PC&D: In your opinion, what are the biggest challenges facing the Australian carwash industry today?

DR: Although the extensive droughts caused more car owners to use commercial carwashes because of home carwashing bans, they also dramatically changed carwashing habits. The weekly wash seems to be gone forever for personal use vehicles, with the average now close to once every two to three months. At the same time, the suburban carwashes faced new and fast-growing competition from shopping center hand washes; and turnovers took a significant dive, exacerbated by the global financial crisis.

The industry has been seeing a steady growth in turnover in the last three to four years. However, the lack of knowledge about stormwater pollution consequences from home washing and the lack of support from local authorities in enforcing environmental protection regulations has meant that the majority of car owners still wash their cars at home.

 

PC&D: How have ACWA and its members worked to address these issues?

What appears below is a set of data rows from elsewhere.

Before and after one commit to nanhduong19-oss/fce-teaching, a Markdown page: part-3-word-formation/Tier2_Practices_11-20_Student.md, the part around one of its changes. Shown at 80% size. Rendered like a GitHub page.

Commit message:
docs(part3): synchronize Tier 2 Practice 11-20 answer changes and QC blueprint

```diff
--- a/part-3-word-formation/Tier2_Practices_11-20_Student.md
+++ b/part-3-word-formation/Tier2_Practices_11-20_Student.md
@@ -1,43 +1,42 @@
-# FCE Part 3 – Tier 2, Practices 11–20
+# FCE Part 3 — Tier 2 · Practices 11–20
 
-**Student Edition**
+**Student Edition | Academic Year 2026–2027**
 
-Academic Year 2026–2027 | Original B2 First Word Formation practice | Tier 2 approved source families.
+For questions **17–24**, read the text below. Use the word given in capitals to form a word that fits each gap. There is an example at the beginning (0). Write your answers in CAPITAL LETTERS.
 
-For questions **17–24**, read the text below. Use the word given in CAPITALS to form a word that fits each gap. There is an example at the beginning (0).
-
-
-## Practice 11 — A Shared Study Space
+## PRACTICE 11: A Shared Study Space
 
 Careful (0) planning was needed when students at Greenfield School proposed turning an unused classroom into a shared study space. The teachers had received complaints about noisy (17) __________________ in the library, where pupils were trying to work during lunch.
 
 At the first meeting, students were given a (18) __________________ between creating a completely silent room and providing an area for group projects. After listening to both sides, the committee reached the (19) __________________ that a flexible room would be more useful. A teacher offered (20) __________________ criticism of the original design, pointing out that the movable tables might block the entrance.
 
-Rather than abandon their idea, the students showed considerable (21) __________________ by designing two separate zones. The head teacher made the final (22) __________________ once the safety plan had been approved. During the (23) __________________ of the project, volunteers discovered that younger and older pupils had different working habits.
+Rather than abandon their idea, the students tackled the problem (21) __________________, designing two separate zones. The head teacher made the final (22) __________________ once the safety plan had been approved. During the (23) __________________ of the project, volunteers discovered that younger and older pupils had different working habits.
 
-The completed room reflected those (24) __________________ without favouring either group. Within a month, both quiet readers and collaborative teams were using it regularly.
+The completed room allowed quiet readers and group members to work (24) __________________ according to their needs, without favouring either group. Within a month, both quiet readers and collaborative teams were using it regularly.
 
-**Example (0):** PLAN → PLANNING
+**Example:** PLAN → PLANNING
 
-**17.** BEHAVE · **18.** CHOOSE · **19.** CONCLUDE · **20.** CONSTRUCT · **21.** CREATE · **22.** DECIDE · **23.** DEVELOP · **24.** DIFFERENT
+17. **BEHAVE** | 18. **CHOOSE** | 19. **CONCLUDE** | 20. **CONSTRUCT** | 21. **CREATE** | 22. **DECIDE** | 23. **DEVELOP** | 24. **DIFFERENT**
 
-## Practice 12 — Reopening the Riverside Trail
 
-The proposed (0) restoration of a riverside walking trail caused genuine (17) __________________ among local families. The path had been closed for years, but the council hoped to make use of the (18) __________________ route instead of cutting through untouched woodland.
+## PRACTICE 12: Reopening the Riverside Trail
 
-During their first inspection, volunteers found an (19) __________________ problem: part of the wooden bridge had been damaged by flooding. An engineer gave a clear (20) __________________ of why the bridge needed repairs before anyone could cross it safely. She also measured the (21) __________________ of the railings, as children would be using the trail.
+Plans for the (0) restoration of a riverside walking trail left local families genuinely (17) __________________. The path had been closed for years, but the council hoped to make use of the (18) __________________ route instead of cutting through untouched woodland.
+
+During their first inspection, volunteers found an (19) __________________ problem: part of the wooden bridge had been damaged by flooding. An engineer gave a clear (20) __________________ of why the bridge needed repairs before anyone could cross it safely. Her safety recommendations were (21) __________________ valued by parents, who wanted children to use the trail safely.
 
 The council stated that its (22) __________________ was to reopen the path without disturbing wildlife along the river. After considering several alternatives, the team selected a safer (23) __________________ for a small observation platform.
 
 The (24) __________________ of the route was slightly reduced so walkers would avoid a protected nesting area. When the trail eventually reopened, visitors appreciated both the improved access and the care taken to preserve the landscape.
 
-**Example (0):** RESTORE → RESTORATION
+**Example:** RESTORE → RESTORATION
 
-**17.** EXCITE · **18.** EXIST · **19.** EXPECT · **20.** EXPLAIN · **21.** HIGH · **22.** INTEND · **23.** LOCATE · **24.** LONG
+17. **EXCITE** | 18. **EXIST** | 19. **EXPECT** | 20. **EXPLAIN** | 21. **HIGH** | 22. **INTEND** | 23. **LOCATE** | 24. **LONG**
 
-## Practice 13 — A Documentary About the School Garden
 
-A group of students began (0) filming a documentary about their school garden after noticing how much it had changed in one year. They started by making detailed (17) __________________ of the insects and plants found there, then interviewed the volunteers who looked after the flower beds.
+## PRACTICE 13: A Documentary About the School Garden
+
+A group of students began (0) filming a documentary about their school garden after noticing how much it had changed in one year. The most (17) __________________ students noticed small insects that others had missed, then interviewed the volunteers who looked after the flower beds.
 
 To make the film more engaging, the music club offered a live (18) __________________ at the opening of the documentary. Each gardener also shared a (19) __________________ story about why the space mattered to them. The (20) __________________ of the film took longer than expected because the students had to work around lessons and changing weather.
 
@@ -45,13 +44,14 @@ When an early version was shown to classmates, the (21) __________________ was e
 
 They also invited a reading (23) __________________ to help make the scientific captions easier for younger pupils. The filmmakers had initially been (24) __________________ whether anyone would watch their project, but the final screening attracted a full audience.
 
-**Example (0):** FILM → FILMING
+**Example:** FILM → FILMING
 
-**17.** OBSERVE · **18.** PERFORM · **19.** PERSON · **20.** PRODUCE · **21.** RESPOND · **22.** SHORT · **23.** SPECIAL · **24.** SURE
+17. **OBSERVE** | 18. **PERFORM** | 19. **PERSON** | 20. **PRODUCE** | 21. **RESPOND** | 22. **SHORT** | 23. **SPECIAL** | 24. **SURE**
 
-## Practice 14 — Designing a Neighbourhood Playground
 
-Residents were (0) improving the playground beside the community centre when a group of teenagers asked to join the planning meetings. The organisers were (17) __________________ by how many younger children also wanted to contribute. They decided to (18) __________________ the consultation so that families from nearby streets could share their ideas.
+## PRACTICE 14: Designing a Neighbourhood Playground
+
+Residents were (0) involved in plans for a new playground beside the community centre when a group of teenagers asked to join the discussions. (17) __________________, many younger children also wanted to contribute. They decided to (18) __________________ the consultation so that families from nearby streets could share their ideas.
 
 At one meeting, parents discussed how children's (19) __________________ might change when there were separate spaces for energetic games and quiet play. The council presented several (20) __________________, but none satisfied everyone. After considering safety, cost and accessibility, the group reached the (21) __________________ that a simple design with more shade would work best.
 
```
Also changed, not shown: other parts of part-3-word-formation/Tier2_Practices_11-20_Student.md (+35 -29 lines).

DR: Nothing can be done to reverse the changed habits in carwashing frequency, nor to decrease competition, but there is huge potential in the recently completed Stormwater Pollution Educational Awareness campaign, to use the friendly animated videos to make the public aware of the difference between the stormwater and sewer systems and the direct pollution of creeks and rivers from various home activities, particularly carwashing.

The key to the widespread success of this campaign is the fact that the videos are not restricted to carwashing but cover all home activities which could cause pollution of the waterways. The range of activities has meant that local authorities are enthusiastic about supporting and promoting the campaign for their own varied environmental goals — without feeling that they are only helping one sector of their community reap a commercial benefit.

 

PC&D: With Car Wash EXPO 2015 right around the corner, can you provide an inside look at what attendees can expect to experience?

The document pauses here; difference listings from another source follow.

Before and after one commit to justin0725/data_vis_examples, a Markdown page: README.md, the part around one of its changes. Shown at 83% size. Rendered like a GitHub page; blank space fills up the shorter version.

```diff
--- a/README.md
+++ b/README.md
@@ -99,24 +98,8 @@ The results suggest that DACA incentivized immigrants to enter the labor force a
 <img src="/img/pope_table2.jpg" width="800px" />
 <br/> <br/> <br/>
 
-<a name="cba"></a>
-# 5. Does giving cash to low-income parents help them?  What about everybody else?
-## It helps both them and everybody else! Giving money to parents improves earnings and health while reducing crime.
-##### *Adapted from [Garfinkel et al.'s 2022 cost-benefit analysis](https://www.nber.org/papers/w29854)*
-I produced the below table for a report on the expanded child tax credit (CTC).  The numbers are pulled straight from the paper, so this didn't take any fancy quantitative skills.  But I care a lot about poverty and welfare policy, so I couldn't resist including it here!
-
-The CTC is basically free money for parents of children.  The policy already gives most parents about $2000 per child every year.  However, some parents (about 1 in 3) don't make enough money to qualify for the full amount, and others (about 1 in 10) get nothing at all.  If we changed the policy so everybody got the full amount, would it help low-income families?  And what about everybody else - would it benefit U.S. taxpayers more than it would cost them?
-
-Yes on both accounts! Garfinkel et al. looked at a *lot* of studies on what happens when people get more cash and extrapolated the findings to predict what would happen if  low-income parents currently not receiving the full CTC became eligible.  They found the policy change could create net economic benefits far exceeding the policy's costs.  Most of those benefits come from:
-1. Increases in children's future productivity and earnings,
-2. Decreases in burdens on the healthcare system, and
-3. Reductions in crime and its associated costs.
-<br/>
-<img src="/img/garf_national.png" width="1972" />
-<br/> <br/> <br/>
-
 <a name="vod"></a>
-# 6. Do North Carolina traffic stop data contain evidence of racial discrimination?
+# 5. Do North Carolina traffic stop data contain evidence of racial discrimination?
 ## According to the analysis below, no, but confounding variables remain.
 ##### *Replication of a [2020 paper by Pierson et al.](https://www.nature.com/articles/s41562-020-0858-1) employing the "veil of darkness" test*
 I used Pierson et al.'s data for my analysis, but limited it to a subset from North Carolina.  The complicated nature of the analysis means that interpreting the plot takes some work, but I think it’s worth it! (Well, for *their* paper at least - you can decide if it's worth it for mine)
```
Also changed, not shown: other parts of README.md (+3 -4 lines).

DR: The EXPO was built on the original ACWA concept of mates coming together to talk about their experiences in the industry and to learn from each other. The key platform is, of course, the exhibit hall where virtually all the significant suppliers to the industry will set up booths to bring new technologies to show to the delegates. They have received great support from their international manufacturers, with several countries in Europe, Asia and the Americas being represented at the show.

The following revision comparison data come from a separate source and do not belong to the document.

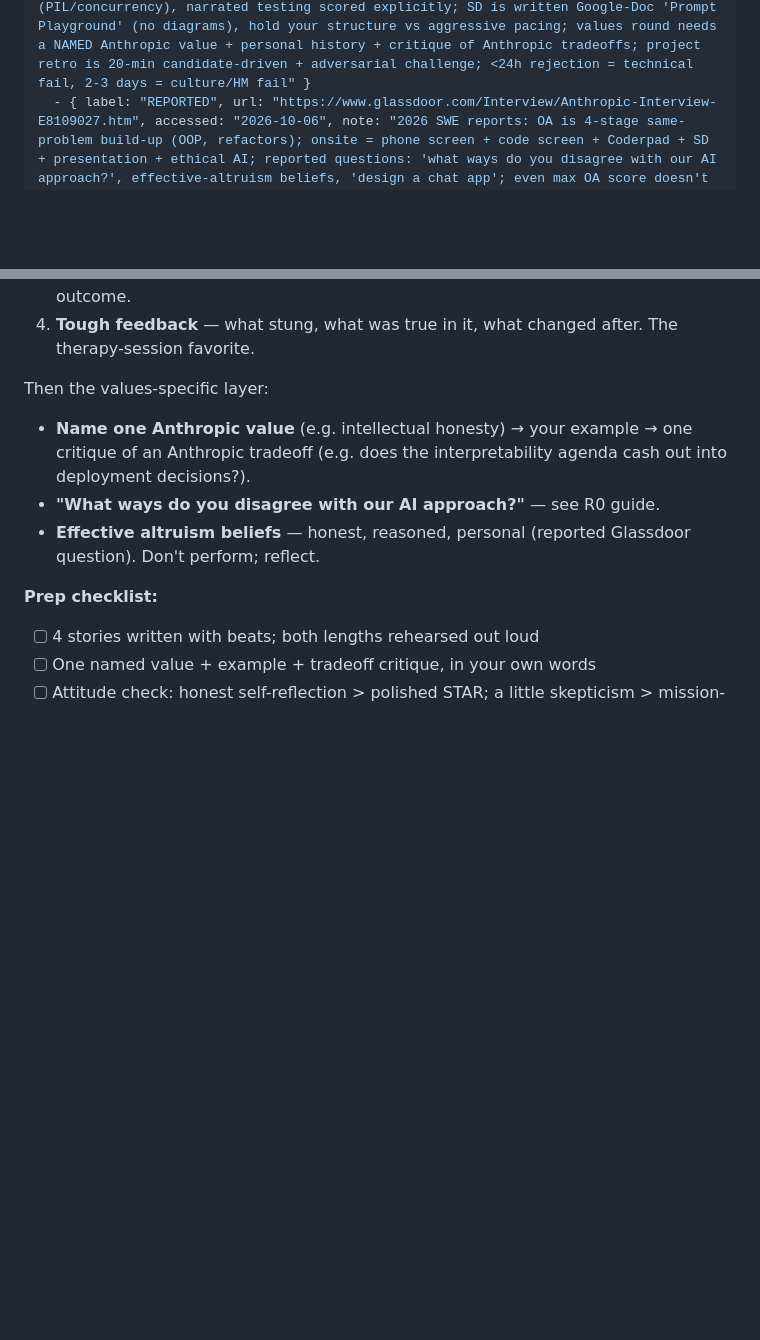
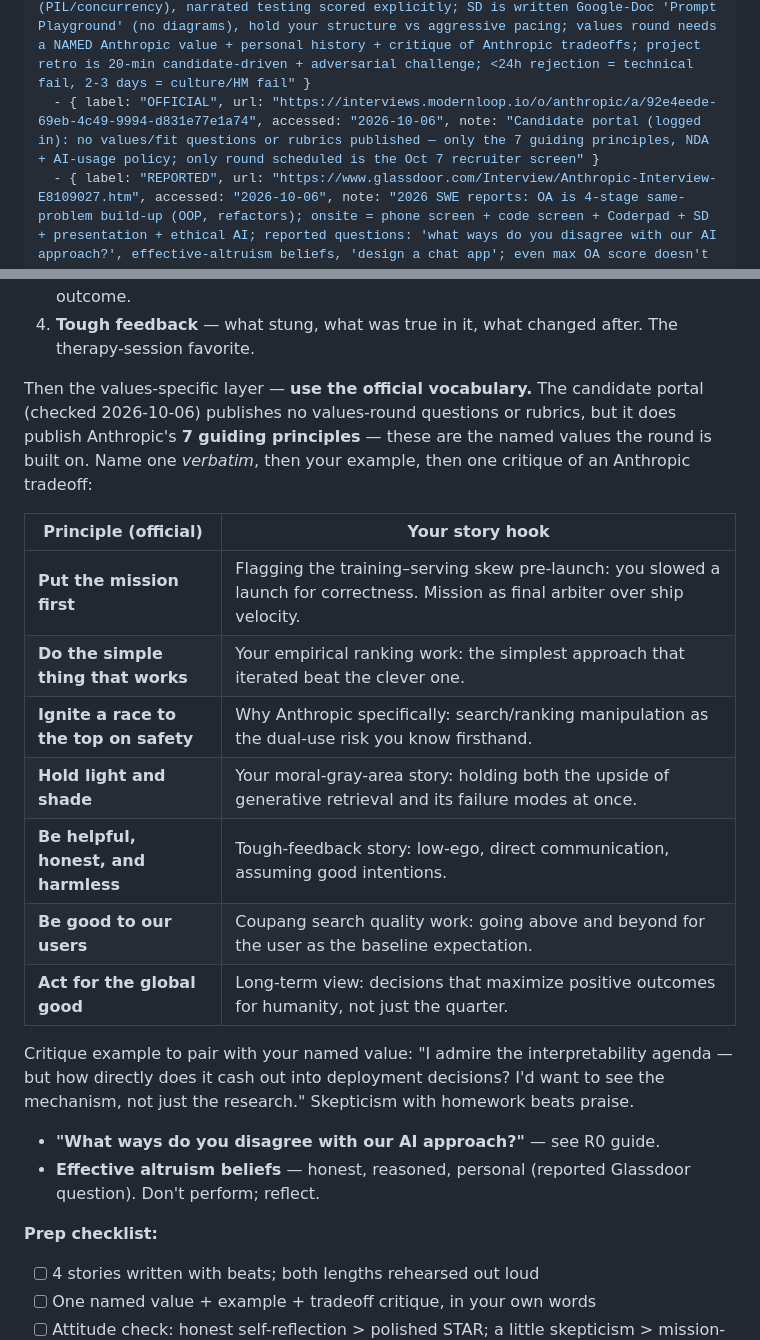
Before and after one commit to huangrui19910206/ml-interview-prep, a Markdown page: content/companies/anthropic.md, 2 parts joined by grey strips. GitHub-like rendering; blank space fills up the shorter version.

Commit message:
Anthropic R6: ground named values in official 7 guiding principles from candidate portal (checked 2026-10-06)

```diff
--- a/content/companies/anthropic.md
+++ b/content/companies/anthropic.md
@@ -18,6 +18,7 @@ process_sources:
   - { label: "REPORTED", url: "https://medium.com/@mockingbird_71808/a-breakdown-of-anthropics-5-round-swe-loop-073723fde2ca", accessed: "2026-10-06", note: "2026-06-29: recruiter screen → 90-min OA → HM deep-dive → two-part virtual onsite on different days (part 2 only if part 1 passes); breadth across coding/SD/project ownership/ethical reasoning; AI assistance prohibited in all live rounds" }
   - { label: "REPORTED", url: "https://www.tryexponent.com/experiences/anthropic-senior-software-engineer-interview-2ffa5f", accessed: "2026-10-06", note: "Senior SWE Safeguards 2026: onsite = HM + coding + company values + SD + coding; values round run by nontechnical people 'like a therapy session' probing feelings; prep behaviorals harder than technicals; skepticism beats generic 'I love your mission'" }
   - { label: "REPORTED", url: "https://medium.com/@hack2hire.share/what-anthropic-actually-tests-and-what-gets-candidates-rejected-2026-2726b802f250", accessed: "2026-10-06", note: "Analysis of 15 firsthand 2026 reports: coding gate is library fluency (PIL/concurrency), narrated testing scored explicitly; SD is written Google-Doc 'Prompt Playground' (no diagrams), hold your structure vs aggressive pacing; values round needs a NAMED Anthropic value + personal history + critique of Anthropic tradeoffs; project retro is 20-min candidate-driven + adversarial challenge; <24h rejection = technical fail, 2-3 days = culture/HM fail" }
+  - { label: "OFFICIAL", url: "https://interviews.modernloop.io/o/anthropic/a/92e4eede-69eb-4c49-9994-d831e77e1a74", accessed: "2026-10-06", note: "Candidate portal (logged in): no values/fit questions or rubrics published — only the 7 guiding principles, NDA + AI-usage policy; only round scheduled is the Oct 7 recruiter screen" }
   - { label: "REPORTED", url: "https://www.glassdoor.com/Interview/Anthropic-Interview-E8109027.htm", accessed: "2026-10-06", note: "2026 SWE reports: OA is 4-stage same-problem build-up (OOP, refactors); onsite = phone screen + code screen + Coderpad + SD + presentation + ethical AI; reported questions: 'what ways do you disagree with our AI approach?', effective-altruism beliefs, 'design a chat app'; even max OA score doesn't guarantee human review" }
 ---
 
@@ -404,10 +405,27 @@ versions + a "what I learned about myself" closer:
 4. **Tough feedback** — what stung, what was true in it, what changed
    after. The therapy-session favorite.
 
-Then the values-specific layer:
-- **Name one Anthropic value** (e.g. intellectual honesty) → your
-  example → one critique of an Anthropic tradeoff (e.g. does the
-  interpretability agenda cash out into deployment decisions?).
+Then the values-specific layer — **use the official vocabulary.** The
+candidate portal (checked 2026-10-06) publishes no values-round questions
+or rubrics, but it does publish Anthropic's **7 guiding principles** —
+these are the named values the round is built on. Name one *verbatim*,
+then your example, then one critique of an Anthropic tradeoff:
+
+| Principle (official) | Your story hook |
+|---|---|
+| **Put the mission first** | Flagging the training–serving skew pre-launch: you slowed a launch for correctness. Mission as final arbiter over ship velocity. |
+| **Do the simple thing that works** | Your empirical ranking work: the simplest approach that iterated beat the clever one. |
+| **Ignite a race to the top on safety** | Why Anthropic specifically: search/ranking manipulation as the dual-use risk you know firsthand. |
+| **Hold light and shade** | Your moral-gray-area story: holding both the upside of generative retrieval and its failure modes at once. |
+| **Be helpful, honest, and harmless** | Tough-feedback story: low-ego, direct communication, assuming good intentions. |
+| **Be good to our users** | Coupang search quality work: going above and beyond for the user as the baseline expectation. |
+| **Act for the global good** | Long-term view: decisions that maximize positive outcomes for humanity, not just the quarter. |
+
+Critique example to pair with your named value: "I admire the
+interpretability agenda — but how directly does it cash out into
+deployment decisions? I'd want to see the mechanism, not just the
+research." Skepticism with homework beats praise.
+
 - **"What ways do you disagree with our AI approach?"** — see R0 guide.
 - **Effective altruism beliefs** — honest, reasoned, personal (reported
   Glassdoor question). Don't perform; reflect.
```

There will be presentations on interesting industry-related topics, and the major exhibitor sponsors also have a chance to present in the “theatrette.” There are several social events, starting with an Opening Breakfast, with a key note speaker, and a gala dinner at the Melbourne Aquarium. The final event is an international forum led by Eric Wulf, the president of the International Carwash Association (ICA), and followed by a closing informal cocktail party for all the attendees.

 

PC&D: Overall, how will this Car Wash EXPO 2015 compare to previous events? Are there any new additions being offered this year?

DR: The major difference for the show this year is that it is being held in the big city of Melbourne, rather than at a resort on the Queensland coast. This brings challenges because all the attendees are not “trapped” in a closed location, and the social events have been changed to recognize this (a closing cocktail party rather than a welcome barbeque the night before the start). It has also led to a generally different attitude from the carwash industry members — it is being treated much more as a business event rather than an excuse for a sunshine holiday with everything included; a larger proportion of the delegates are just coming for one day to see the exhibitors and the presentations.